HomeOur WorkPollution and Waste Management

Pollution and Waste Management

Land-based pollution of marine and coastal environments eventually makes its way back to and concentrates along coastal areas, affecting and degrading rich natural resources. Countries and their coastal communities are highly dependent on natural resources provided by these coastal environments, and it is important to mainstream pollution management into local and national coastal planning strategies.

Strategic action plans for pollution reduction have been developed in all PEMSEA ICM sites. East Asia is home to several areas with severe pollution problems, called pollution hotspots. Most local governments have given priority to address nutrient reduction and other waste management problems to reduce the negative impacts of eutrophication, marine litter, urban garbage and hospital wastes, which affect the health and economic well-being of urban centers.

Among the examples are the Operational Plan for the Manila Bay Coastal Strategy, adopted by the Manila Bay Project Coordination Committee (PCC) and the Philippine Department of Environment and Natural Resources, which set the stage for the development and implementation of the World Bank/GEF Manila Third Sewerage Project with a grant of $5 million and loans amounting to $67 million.

In PR China, the findings on the Total Load Study of Sewage Discharged into Bohai Sea served as the rationale for the Blue Sea Action Plan (2001–2010), which has a financial commitment of over $6 billion. The Plan entails the construction of three new sewage treatment plants in Shenyang, Liaoning Province, providing treatment capacity for one million tons/day of municipal sewage. In Fujian, the radical improvements brought about by the cleanup and rehabilitation of Xiamen's Yuan Dang Lagoon inspired the provincial government to invest RMB3 billion ($395 million) in water pollution control and ecological management, resulting in substantial reductions in total discharge of pollutants in the basin.

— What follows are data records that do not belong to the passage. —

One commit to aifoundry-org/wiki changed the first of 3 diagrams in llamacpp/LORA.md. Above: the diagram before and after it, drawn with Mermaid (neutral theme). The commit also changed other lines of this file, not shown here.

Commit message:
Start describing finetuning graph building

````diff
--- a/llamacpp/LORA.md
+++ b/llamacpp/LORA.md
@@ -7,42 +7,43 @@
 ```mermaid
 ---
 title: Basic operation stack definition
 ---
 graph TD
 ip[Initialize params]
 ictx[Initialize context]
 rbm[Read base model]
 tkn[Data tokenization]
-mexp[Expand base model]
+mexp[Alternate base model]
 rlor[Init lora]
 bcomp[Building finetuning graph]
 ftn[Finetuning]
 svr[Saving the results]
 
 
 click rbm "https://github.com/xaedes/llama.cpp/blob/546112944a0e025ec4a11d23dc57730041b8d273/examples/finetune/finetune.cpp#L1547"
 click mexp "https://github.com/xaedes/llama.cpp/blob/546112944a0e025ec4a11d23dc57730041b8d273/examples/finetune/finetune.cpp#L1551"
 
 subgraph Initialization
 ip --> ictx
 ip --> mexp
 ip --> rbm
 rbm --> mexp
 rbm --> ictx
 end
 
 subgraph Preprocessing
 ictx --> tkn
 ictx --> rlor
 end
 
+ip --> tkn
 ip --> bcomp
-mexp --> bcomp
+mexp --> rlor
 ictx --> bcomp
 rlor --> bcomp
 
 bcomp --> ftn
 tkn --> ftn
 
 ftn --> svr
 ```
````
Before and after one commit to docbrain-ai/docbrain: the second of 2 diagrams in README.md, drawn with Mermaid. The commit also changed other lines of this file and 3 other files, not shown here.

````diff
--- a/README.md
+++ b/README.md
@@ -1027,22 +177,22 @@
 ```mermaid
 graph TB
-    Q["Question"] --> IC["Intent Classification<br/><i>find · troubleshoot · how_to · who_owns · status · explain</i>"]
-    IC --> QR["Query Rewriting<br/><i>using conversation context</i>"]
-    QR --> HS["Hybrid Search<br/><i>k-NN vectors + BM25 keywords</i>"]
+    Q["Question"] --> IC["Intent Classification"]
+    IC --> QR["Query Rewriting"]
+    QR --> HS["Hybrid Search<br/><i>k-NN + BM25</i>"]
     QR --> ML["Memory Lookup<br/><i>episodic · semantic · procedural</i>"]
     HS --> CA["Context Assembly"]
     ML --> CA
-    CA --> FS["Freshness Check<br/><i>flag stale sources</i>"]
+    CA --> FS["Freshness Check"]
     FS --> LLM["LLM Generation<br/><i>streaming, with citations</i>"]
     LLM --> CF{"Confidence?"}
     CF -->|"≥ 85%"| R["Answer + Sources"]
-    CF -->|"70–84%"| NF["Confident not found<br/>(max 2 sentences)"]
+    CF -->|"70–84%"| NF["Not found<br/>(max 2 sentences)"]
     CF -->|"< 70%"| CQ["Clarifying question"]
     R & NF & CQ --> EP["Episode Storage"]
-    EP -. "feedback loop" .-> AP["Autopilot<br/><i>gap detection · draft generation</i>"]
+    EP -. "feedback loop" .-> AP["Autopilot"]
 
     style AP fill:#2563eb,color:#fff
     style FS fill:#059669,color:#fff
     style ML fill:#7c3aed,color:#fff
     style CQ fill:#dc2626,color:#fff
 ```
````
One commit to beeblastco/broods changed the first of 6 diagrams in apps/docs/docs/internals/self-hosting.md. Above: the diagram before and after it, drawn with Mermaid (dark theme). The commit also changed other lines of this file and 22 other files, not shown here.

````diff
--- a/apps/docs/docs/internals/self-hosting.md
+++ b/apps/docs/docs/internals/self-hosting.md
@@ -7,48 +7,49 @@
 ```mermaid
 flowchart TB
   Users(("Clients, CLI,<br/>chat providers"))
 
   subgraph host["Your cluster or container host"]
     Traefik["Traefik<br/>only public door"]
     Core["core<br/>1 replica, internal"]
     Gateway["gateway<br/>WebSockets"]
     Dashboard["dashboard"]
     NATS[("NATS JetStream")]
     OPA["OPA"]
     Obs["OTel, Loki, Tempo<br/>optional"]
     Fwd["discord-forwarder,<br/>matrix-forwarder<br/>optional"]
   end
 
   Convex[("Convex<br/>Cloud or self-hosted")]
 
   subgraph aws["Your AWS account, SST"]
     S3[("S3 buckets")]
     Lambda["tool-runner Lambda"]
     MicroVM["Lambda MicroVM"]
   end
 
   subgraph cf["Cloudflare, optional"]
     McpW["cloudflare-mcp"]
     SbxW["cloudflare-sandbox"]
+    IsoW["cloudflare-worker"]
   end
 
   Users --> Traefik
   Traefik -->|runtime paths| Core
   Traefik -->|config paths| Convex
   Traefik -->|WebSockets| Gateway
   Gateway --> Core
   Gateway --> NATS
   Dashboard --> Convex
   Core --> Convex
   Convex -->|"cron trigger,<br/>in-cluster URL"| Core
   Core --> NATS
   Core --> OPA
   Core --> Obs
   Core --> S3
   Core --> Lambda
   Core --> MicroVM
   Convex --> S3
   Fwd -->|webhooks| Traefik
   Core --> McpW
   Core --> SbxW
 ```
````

Grassroots, or 'bottom-up' action from local communities are also important and can often help solve difficult problems with simple actions. A pilot implementation for community-based solid waste management project in Sihanoukville, Cambodia, provided an initial step to involve local communities in solid waste management. Supported through the ICM Project in the area, the municipal government, the Ministry of Environment and the Commune Council, worked with community members and the CINTRI Waste Company to reduce the volume of stockpiled domestic wastes. The project fostered improved local capacity to deal with solid wastes through training, awareness campaigns, and household involvement in cleanup and waste segregation. The project also fostered greater cohesion among neighboring families and established a strong alliance between the community and the private sector company, both of which resulted in a greater appreciation of each party on their respective roles in improving community sanitation and promoting waste management as an economic opportunity for the village. Learning from the experience of the pilot implementation, the project is now being scaled up to cover 1,155 families in the entire Sangkat (Commune). Part of the scaling up process includes beefing up the revolving fund component of the project to create a self-sustaining mechanism for the project in the long run.